YOUR TASK
The string "README" appears in some lines of the data. Report how many, with no other words.

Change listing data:
● ● ●

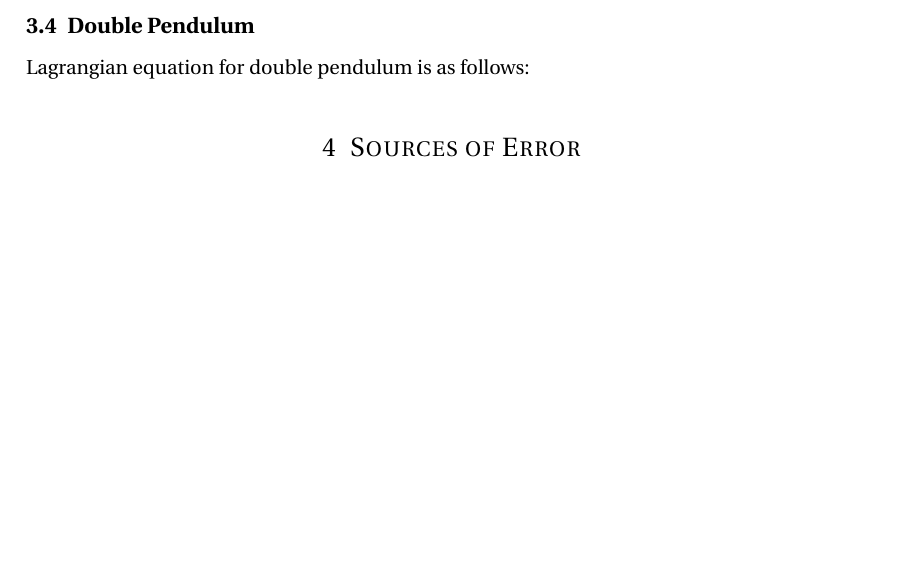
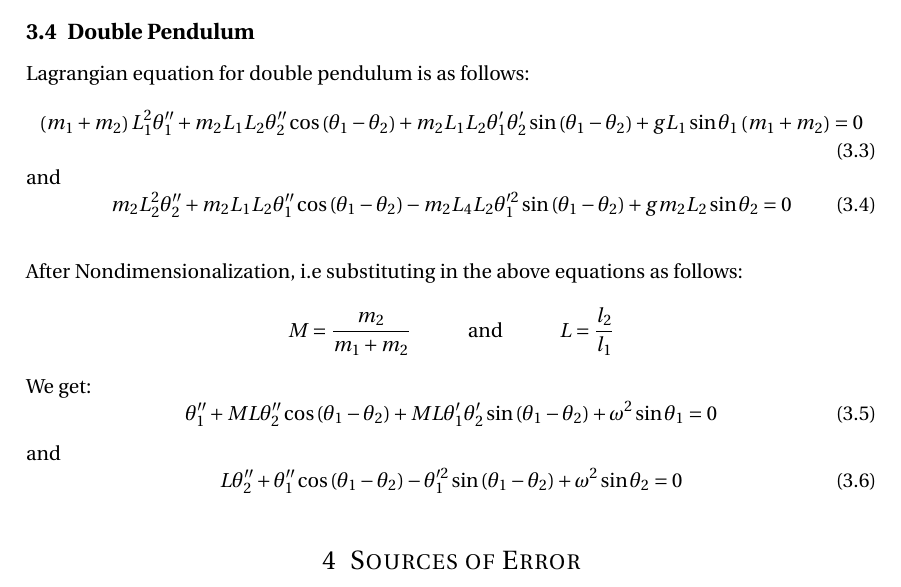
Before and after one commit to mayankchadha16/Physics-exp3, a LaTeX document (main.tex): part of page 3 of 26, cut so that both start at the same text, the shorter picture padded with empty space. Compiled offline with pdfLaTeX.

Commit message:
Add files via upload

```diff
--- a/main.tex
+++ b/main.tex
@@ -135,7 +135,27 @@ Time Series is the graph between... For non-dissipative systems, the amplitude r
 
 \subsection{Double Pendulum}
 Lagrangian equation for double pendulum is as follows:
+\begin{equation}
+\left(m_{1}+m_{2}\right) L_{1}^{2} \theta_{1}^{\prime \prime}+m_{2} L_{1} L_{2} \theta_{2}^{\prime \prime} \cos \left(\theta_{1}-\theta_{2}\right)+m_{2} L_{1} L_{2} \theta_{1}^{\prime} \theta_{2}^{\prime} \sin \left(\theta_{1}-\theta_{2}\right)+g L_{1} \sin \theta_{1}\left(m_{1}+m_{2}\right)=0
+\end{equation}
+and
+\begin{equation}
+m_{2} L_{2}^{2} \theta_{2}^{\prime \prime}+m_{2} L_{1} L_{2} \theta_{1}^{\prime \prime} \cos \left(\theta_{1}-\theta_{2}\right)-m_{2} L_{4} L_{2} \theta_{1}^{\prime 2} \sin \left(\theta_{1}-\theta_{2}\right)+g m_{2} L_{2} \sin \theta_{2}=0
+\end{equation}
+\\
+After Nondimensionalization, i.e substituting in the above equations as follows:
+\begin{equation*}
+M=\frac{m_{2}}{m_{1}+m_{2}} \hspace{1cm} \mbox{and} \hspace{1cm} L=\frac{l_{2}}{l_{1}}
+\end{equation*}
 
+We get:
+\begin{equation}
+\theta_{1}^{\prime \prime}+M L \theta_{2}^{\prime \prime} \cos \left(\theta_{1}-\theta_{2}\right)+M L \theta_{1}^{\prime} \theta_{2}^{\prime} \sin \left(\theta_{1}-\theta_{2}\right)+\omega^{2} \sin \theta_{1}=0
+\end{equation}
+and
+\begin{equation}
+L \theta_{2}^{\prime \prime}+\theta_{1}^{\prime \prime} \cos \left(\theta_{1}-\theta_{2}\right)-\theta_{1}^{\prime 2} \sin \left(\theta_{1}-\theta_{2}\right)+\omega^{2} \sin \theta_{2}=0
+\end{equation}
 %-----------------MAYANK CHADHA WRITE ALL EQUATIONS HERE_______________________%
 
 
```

● ● ●

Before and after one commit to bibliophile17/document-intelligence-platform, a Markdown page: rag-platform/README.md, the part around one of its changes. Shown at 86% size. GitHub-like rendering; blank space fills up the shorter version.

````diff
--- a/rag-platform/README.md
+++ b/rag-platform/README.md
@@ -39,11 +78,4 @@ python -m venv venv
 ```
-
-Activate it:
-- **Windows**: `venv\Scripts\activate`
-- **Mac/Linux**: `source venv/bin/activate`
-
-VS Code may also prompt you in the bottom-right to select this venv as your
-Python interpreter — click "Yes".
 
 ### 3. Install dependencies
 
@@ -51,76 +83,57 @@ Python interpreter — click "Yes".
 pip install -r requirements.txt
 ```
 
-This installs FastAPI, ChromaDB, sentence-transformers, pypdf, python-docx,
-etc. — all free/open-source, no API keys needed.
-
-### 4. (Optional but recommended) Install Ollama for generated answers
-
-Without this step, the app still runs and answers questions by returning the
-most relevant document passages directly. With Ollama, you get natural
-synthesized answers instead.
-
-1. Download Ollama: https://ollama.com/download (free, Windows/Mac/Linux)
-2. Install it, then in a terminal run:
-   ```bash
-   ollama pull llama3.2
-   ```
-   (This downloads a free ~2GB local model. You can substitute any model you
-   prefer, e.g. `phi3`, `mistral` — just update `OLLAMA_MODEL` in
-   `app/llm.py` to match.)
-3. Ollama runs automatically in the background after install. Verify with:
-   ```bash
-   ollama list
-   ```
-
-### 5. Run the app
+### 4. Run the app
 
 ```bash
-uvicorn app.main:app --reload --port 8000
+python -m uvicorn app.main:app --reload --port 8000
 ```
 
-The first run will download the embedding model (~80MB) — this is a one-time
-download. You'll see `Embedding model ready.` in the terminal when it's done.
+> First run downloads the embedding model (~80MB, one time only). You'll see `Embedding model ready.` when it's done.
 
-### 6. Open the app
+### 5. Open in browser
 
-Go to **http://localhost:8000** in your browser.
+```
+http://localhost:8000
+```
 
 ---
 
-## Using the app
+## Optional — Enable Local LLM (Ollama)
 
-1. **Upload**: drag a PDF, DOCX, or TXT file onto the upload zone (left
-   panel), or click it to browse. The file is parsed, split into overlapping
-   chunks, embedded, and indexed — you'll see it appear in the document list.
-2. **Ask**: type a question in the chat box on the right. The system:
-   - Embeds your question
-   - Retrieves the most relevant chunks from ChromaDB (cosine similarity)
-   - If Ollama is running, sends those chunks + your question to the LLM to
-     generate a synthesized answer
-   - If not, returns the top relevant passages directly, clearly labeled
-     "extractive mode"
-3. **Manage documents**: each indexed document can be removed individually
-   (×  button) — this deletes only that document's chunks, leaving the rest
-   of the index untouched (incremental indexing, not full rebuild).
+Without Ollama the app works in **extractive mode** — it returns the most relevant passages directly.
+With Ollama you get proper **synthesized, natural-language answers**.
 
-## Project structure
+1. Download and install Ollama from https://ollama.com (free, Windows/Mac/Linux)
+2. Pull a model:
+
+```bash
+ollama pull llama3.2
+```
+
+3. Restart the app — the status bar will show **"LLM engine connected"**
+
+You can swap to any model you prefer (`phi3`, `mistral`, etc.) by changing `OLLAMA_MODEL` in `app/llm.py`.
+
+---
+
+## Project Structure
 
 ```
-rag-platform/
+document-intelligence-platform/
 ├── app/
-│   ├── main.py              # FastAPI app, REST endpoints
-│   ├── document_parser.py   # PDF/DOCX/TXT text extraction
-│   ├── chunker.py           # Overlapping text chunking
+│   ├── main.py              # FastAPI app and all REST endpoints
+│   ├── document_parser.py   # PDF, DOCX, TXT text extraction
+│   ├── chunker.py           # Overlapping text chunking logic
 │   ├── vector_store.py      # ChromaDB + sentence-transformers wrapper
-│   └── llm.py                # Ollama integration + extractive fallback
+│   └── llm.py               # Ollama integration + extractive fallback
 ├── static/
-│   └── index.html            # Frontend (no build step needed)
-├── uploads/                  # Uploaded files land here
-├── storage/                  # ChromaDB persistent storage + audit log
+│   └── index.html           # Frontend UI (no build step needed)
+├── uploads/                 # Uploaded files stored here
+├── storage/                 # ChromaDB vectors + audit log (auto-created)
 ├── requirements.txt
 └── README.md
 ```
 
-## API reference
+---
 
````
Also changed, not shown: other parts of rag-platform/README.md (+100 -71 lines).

● ● ●

SOLUTION BELOW
5